March 9, 2010-The Johns Hopkins University School of Medicine has been awarded a $9.7 million federal grant to study ways to improve cardiovascular outcomes among African-American patients and to understand and reduce racial and ethnic disparities in blood pressure management in Baltimore.
“This brings together a lot of people with a lot of different expertise to try to solve this problem together,” said Lisa A. Cooper, M.D., M.P.H., professor of medicine at the Johns Hopkins University School of Medicine and the grant’s principle investigator.
Cooper and her team want to better understand the reasons why the disparities exist — be they patient behavior, provider attitudes or systemic issues — in order to develop better methods to overcome the gap.

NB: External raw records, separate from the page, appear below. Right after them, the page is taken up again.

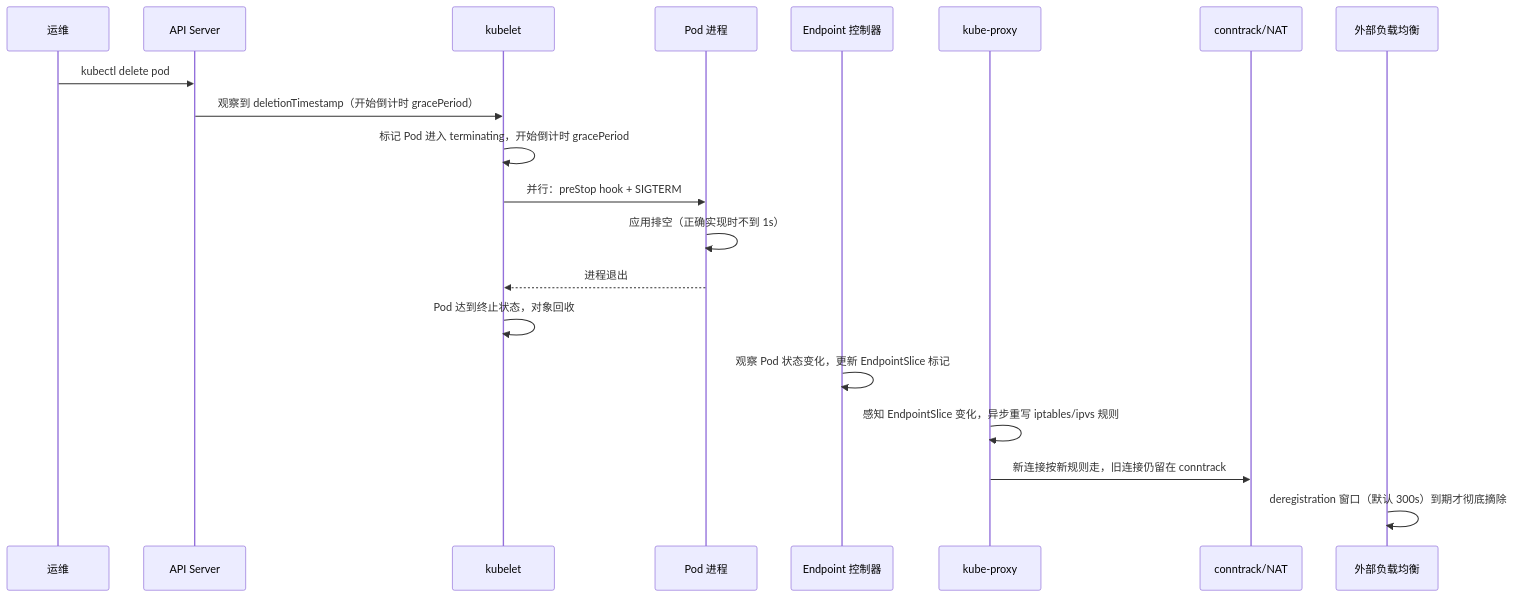
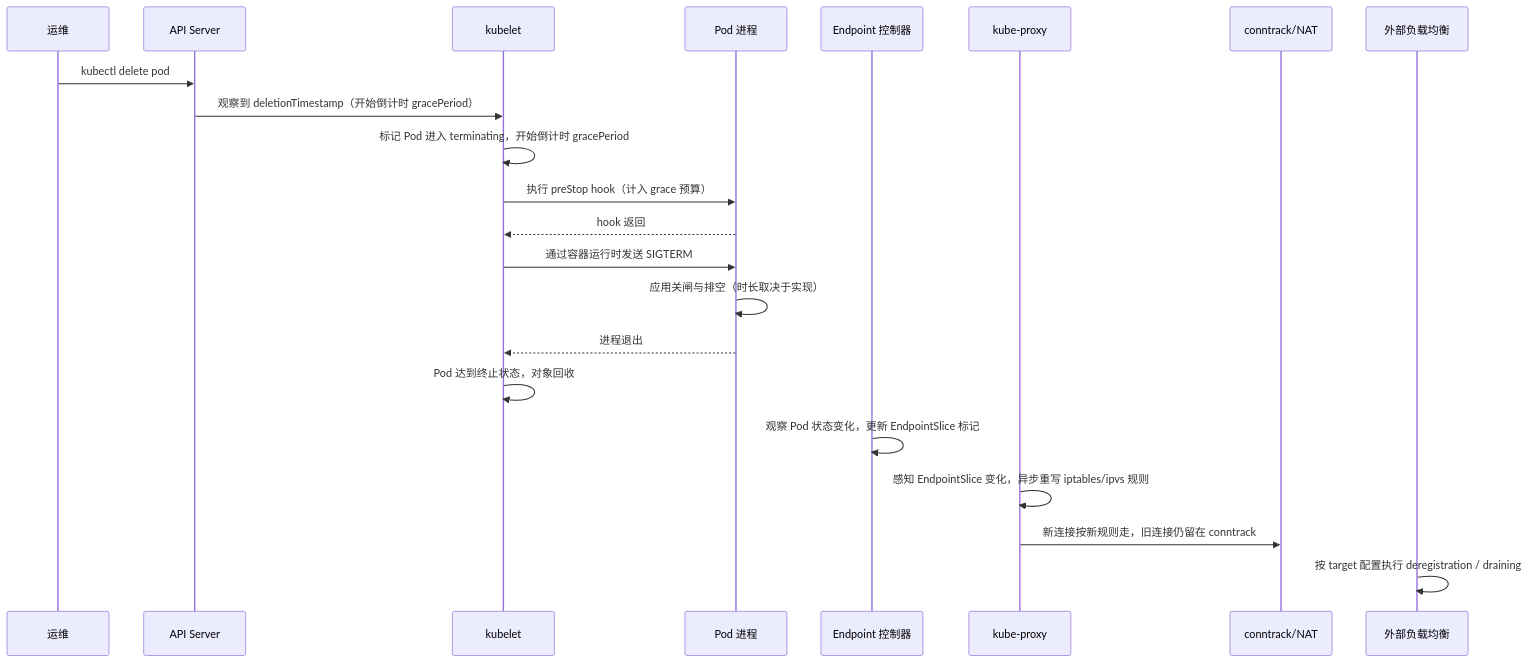
One commit to MoreConsequence/MoreConsequence.github.io changed the diagram in content/posts/kubernetes-graceful-termination.md. Above: the diagram before and after it, drawn with Mermaid. The commit also changed other lines of this file and 263 other files, not shown here.

````diff
--- a/content/posts/kubernetes-graceful-termination.md
+++ b/content/posts/kubernetes-graceful-termination.md
@@ -24,23 +24,25 @@
 ```mermaid
 sequenceDiagram
     participant U as 运维
     participant A as API Server
     participant K as kubelet
     participant P as Pod 进程
     participant E as Endpoint 控制器
     participant N as kube-proxy
     participant C as conntrack/NAT
     participant L as 外部负载均衡
 
     U->>A: kubectl delete pod
     A->>K: 观察到 deletionTimestamp（开始倒计时 gracePeriod）
     K->>K: 标记 Pod 进入 terminating，开始倒计时 gracePeriod
-    K->>P: 并行：preStop hook + SIGTERM
-    P->>P: 应用排空（正确实现时不到 1s）
+    K->>P: 执行 preStop hook（计入 grace 预算）
+    P-->>K: hook 返回
+    K->>P: 通过容器运行时发送 SIGTERM
+    P->>P: 应用关闸与排空（时长取决于实现）
     P-->>K: 进程退出
     K->>K: Pod 达到终止状态，对象回收
     E->>E: 观察 Pod 状态变化，更新 EndpointSlice 标记
     N->>N: 感知 EndpointSlice 变化，异步重写 iptables/ipvs 规则
     N->>C: 新连接按新规则走，旧连接仍留在 conntrack
-    L->>L: deregistration 窗口（默认 300s）到期才彻底摘除
+    L->>L: 按 target 配置执行 deregistration / draining
 ```
````
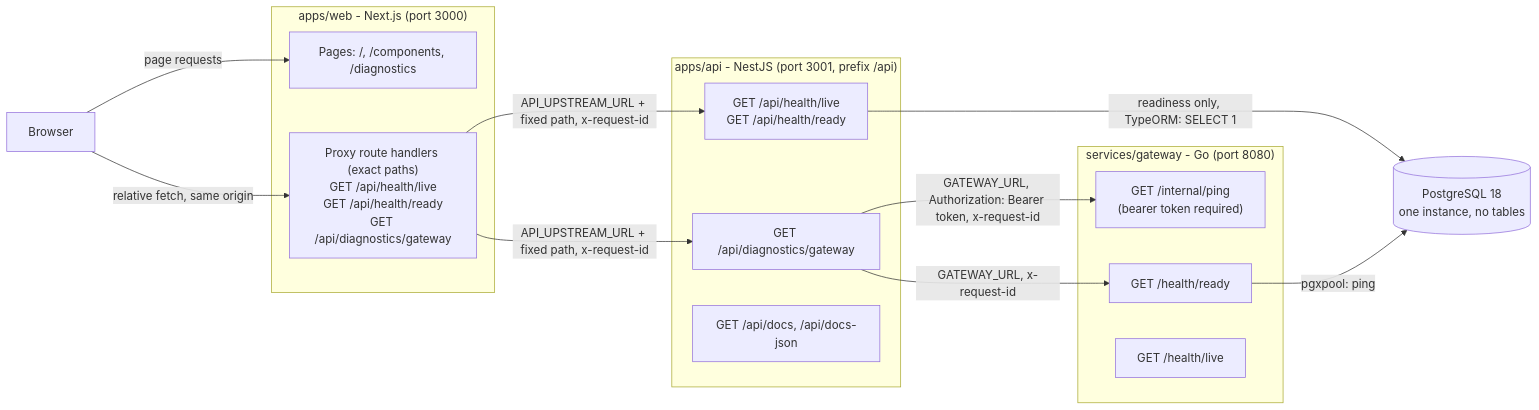
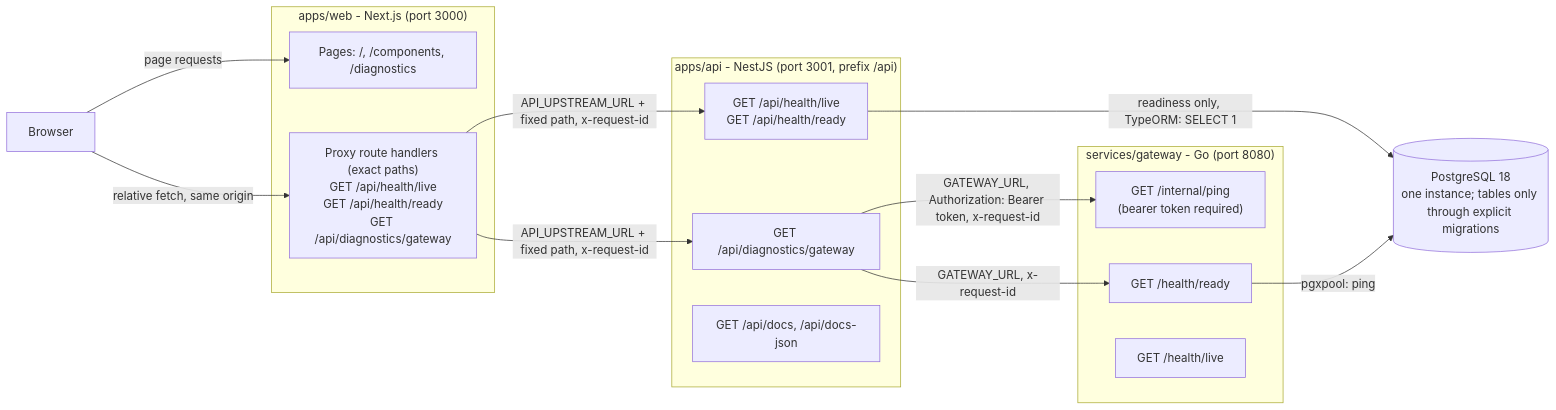
The diagram in docs/architecture.md (ataege/ai-control-layer), drawn with Mermaid before and after one commit. The commit also changed other lines of this file and 7 other files, not shown here.

First line of the commit message:
API-31, SH-43: Add the control catalog entities and their app-schema migration

````diff
--- a/docs/architecture.md
+++ b/docs/architecture.md
@@ -11,32 +11,32 @@
 ```mermaid
 flowchart LR
     browser["Browser"]
 
     subgraph web["apps/web - Next.js (port 3000)"]
         pages["Pages: /, /components, /diagnostics"]
         proxy["Proxy route handlers (exact paths)<br/>GET /api/health/live<br/>GET /api/health/ready<br/>GET /api/diagnostics/gateway"]
     end
 
     subgraph api["apps/api - NestJS (port 3001, prefix /api)"]
         apiHealth["GET /api/health/live<br/>GET /api/health/ready"]
         apiDiagnostics["GET /api/diagnostics/gateway"]
         apiDocs["GET /api/docs, /api/docs-json"]
     end
 
     subgraph gateway["services/gateway - Go (port 8080)"]
         gatewayPing["GET /internal/ping<br/>(bearer token required)"]
         gatewayReady["GET /health/ready"]
         gatewayLive["GET /health/live"]
     end
 
-    postgres[("PostgreSQL 18<br/>one instance, no tables")]
+    postgres[("PostgreSQL 18<br/>one instance; tables only through explicit migrations")]
 
     browser -->|"page requests"| pages
     browser -->|"relative fetch, same origin"| proxy
     proxy -->|"API_UPSTREAM_URL + fixed path, x-request-id"| apiHealth
     proxy -->|"API_UPSTREAM_URL + fixed path, x-request-id"| apiDiagnostics
     apiDiagnostics -->|"GATEWAY_URL, Authorization: Bearer token, x-request-id"| gatewayPing
     apiDiagnostics -->|"GATEWAY_URL, x-request-id"| gatewayReady
     apiHealth -->|"readiness only, TypeORM: SELECT 1"| postgres
     gatewayReady -->|"pgxpool: ping"| postgres
 ```
````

The research done through the grant will include a study of the effectiveness of hypertension self-management for patients and their families; a comparison of culturally tailored nutritional advice versus providing patients with a supplement containing potassium, magnesium and vitamin C for lowering blood pressure; and a look at how to best implement programs believed to improve management of high blood pressure in community-based physicians’ practices. The researchers will work in partnership with community residents, organizations and institutions in the conceptualization and conduct of the research, the interpretation and presentation of its findings, and in planning for long-term sustainability of these programs, if they are shown to be successful.
Media Contact: Stephanie Desmon